Once you have read the entries, please say how many lines hold the string "form", giving the number only.

[[ RECORDS TO PROCESS, beginning ]]

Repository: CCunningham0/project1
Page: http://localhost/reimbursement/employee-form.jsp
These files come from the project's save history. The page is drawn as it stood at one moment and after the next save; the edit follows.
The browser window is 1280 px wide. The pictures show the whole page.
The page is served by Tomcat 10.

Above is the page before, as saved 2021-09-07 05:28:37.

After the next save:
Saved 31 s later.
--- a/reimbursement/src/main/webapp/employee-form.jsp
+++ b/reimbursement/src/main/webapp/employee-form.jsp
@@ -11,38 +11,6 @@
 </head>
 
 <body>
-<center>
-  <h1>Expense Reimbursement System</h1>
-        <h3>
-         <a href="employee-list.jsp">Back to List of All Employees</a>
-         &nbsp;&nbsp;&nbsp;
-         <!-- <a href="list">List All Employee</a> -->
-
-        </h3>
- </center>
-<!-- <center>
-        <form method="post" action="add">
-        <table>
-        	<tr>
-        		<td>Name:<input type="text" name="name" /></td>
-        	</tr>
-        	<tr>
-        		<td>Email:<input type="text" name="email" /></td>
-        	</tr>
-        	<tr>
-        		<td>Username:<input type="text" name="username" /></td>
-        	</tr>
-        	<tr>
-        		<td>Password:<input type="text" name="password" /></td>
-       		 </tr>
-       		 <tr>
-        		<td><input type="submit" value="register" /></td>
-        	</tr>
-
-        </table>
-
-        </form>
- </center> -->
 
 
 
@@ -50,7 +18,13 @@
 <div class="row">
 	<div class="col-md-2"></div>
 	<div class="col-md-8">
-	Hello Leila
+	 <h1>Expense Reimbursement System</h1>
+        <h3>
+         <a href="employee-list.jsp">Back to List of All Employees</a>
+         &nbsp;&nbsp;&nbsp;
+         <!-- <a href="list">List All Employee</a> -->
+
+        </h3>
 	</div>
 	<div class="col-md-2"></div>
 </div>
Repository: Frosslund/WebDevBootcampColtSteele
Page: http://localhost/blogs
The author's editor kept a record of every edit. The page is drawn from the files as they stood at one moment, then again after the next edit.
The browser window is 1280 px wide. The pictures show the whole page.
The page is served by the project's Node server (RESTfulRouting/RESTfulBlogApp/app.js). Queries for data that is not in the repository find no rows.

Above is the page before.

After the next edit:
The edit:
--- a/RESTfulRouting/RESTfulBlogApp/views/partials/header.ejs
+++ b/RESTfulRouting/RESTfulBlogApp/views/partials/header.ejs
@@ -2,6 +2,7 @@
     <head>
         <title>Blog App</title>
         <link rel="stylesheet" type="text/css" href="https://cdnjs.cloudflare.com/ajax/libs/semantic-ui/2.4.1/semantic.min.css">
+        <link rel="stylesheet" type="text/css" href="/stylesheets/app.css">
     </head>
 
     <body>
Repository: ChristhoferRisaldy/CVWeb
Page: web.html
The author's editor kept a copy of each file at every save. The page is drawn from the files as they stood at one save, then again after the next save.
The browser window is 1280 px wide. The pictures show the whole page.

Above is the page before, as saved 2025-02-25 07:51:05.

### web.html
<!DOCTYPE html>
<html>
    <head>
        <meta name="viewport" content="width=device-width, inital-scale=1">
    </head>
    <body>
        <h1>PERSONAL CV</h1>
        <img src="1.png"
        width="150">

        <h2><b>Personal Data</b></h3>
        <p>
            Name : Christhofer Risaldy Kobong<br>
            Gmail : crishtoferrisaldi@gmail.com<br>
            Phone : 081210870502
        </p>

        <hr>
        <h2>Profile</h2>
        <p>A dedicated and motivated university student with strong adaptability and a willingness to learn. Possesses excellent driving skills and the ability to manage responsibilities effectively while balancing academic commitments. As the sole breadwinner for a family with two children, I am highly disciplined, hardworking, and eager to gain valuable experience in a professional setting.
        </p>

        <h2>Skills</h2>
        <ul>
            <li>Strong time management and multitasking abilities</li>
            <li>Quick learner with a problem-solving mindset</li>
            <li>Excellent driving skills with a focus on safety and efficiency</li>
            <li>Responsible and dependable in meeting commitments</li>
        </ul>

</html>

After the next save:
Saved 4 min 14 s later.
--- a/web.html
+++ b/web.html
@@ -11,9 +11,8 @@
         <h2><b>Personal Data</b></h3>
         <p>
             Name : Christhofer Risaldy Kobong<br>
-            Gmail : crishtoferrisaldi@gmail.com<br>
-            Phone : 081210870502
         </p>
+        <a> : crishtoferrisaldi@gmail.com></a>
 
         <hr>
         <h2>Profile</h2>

[[ RECORDS TO PROCESS, end ]]

• [WRITTEN SOLUTION]:
5